Web document revisions
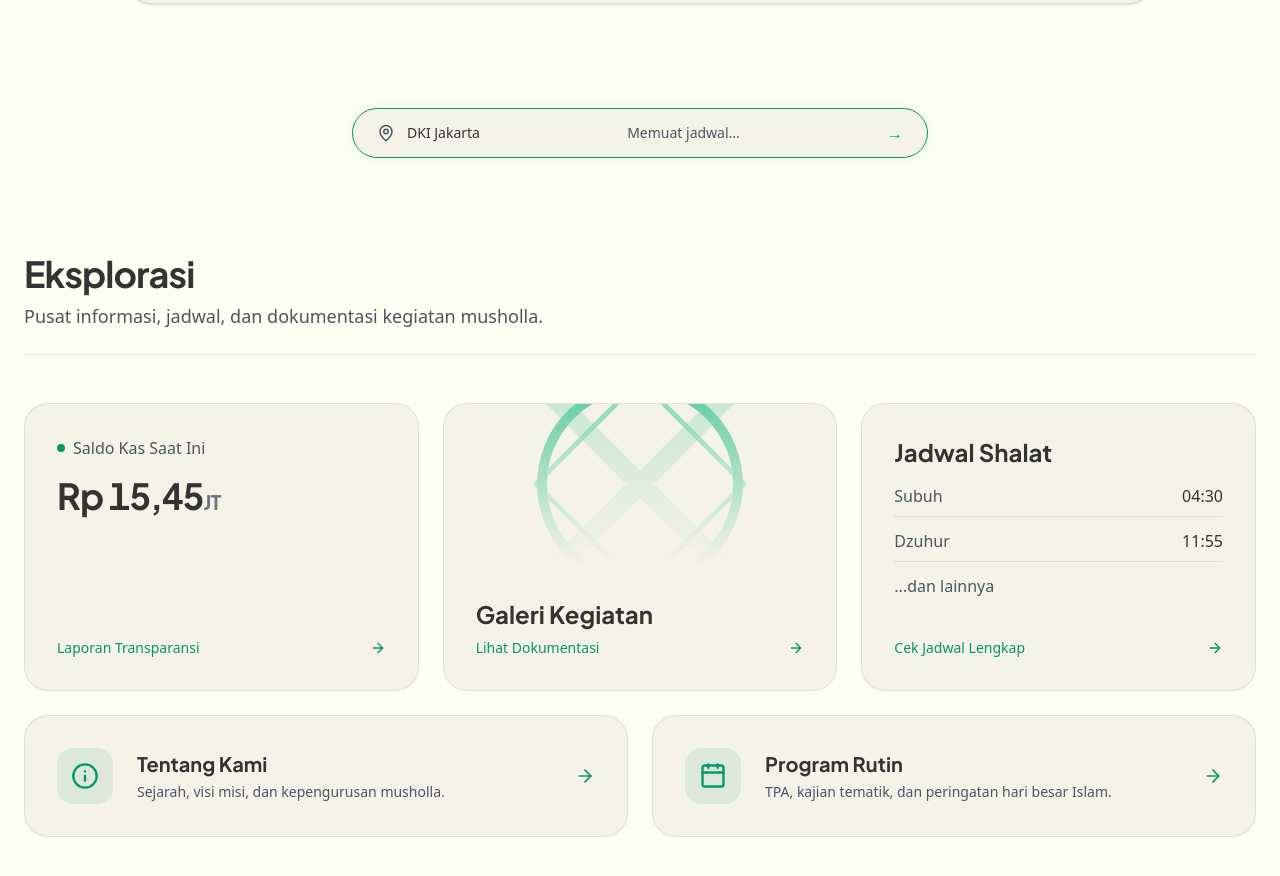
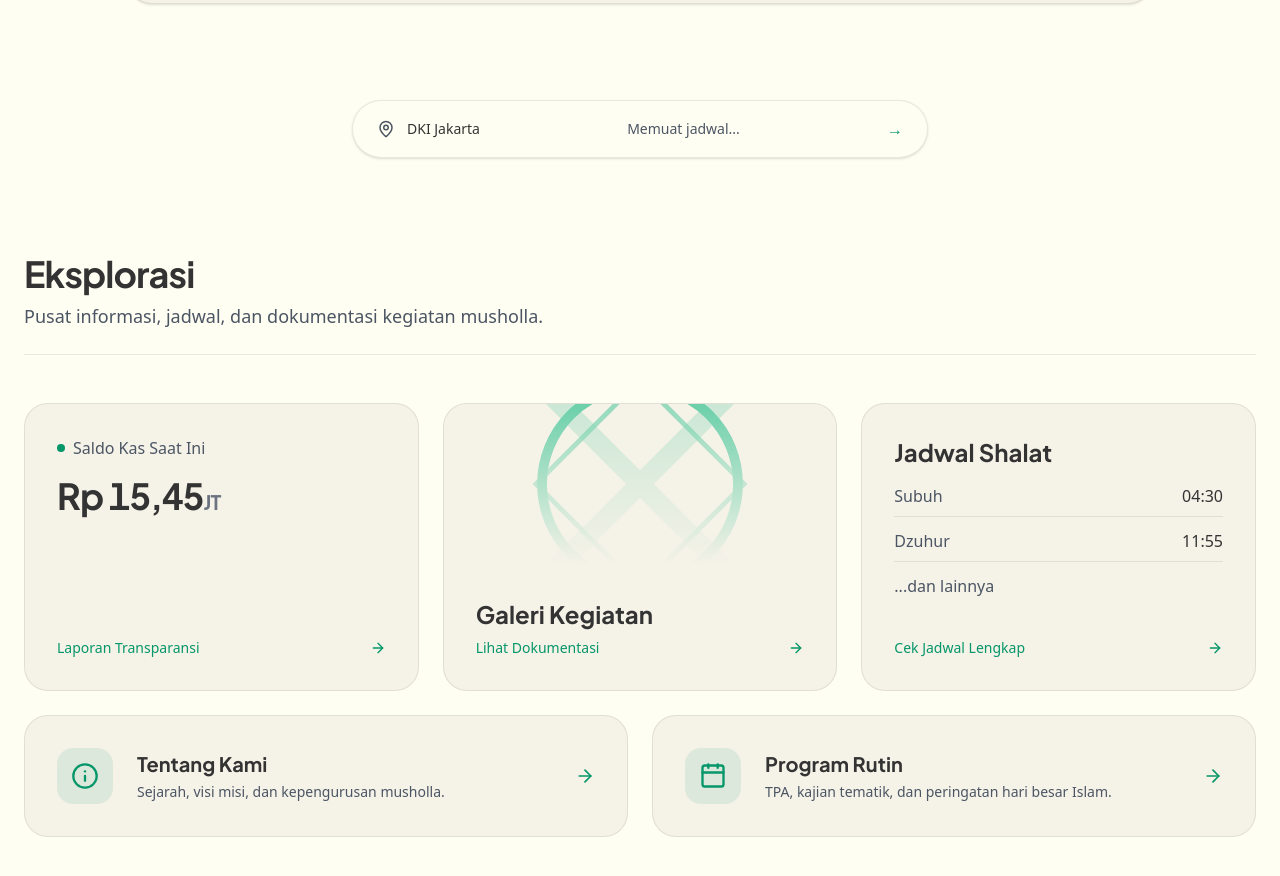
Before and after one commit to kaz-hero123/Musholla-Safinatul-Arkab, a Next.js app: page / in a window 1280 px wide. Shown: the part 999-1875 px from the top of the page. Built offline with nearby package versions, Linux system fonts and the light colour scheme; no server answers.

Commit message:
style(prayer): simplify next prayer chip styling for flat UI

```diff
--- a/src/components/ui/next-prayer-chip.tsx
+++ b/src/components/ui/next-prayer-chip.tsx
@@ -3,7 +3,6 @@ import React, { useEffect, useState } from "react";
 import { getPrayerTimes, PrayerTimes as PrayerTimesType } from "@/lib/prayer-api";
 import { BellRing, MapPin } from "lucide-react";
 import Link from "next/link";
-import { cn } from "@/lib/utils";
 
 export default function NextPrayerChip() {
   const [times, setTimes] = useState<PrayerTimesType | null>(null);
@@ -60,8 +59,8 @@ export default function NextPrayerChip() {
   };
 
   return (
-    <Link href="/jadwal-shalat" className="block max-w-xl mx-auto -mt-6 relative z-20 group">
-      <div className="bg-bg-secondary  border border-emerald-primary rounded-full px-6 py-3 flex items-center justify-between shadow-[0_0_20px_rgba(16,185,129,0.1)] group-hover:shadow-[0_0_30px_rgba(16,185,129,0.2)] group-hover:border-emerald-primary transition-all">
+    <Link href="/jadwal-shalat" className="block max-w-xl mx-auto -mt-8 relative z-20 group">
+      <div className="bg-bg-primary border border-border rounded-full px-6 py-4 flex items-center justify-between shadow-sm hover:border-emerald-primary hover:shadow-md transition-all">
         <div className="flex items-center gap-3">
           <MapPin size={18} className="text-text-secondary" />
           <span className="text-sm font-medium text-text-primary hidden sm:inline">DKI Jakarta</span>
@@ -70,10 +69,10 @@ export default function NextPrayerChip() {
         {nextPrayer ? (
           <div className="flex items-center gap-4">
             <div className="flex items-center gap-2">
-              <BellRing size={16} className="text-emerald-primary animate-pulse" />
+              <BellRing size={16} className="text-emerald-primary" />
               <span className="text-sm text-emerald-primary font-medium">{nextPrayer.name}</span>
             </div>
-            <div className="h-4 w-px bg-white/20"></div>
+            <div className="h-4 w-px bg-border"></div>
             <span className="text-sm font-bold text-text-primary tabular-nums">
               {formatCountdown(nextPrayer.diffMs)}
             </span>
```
...
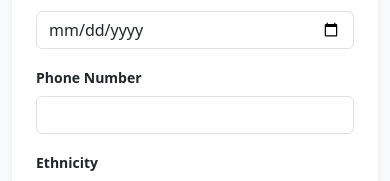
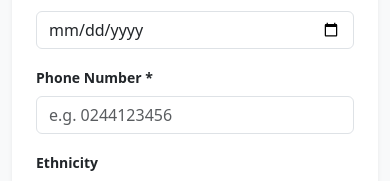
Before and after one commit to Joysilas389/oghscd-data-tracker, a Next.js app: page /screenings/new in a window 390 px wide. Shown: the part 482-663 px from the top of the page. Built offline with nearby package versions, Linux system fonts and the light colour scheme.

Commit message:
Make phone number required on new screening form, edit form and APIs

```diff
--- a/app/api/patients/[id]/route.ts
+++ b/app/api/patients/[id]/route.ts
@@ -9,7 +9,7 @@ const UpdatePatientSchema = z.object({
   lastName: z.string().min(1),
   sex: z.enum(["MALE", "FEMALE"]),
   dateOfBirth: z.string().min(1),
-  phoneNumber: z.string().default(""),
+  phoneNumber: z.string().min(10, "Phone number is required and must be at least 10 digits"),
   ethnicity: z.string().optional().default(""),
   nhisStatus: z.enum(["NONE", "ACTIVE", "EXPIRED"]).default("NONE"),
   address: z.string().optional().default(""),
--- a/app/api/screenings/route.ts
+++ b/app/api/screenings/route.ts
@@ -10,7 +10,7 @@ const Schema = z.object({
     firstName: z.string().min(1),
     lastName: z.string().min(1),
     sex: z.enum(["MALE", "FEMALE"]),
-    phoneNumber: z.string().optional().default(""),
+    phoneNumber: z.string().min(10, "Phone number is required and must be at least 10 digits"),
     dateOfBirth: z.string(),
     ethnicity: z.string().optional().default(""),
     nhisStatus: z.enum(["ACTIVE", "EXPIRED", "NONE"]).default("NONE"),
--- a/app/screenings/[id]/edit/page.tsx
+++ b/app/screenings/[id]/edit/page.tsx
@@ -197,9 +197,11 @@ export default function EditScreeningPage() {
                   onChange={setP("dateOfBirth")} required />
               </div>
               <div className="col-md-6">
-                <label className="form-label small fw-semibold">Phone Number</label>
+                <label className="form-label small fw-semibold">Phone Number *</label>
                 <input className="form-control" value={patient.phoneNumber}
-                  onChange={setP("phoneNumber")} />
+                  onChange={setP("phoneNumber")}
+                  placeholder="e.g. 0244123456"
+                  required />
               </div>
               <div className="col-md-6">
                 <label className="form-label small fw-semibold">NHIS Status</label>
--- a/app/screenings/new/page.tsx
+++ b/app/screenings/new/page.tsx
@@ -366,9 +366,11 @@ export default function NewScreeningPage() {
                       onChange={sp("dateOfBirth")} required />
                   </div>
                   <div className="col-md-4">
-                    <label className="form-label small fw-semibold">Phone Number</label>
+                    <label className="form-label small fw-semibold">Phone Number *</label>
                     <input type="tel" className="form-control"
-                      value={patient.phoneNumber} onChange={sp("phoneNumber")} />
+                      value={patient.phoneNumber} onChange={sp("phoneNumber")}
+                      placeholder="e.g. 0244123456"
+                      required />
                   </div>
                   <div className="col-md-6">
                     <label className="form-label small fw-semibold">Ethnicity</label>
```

§ **Problem statement**
Find every line above that includes the word "route" and report only how many there are.

§ **Reply**
4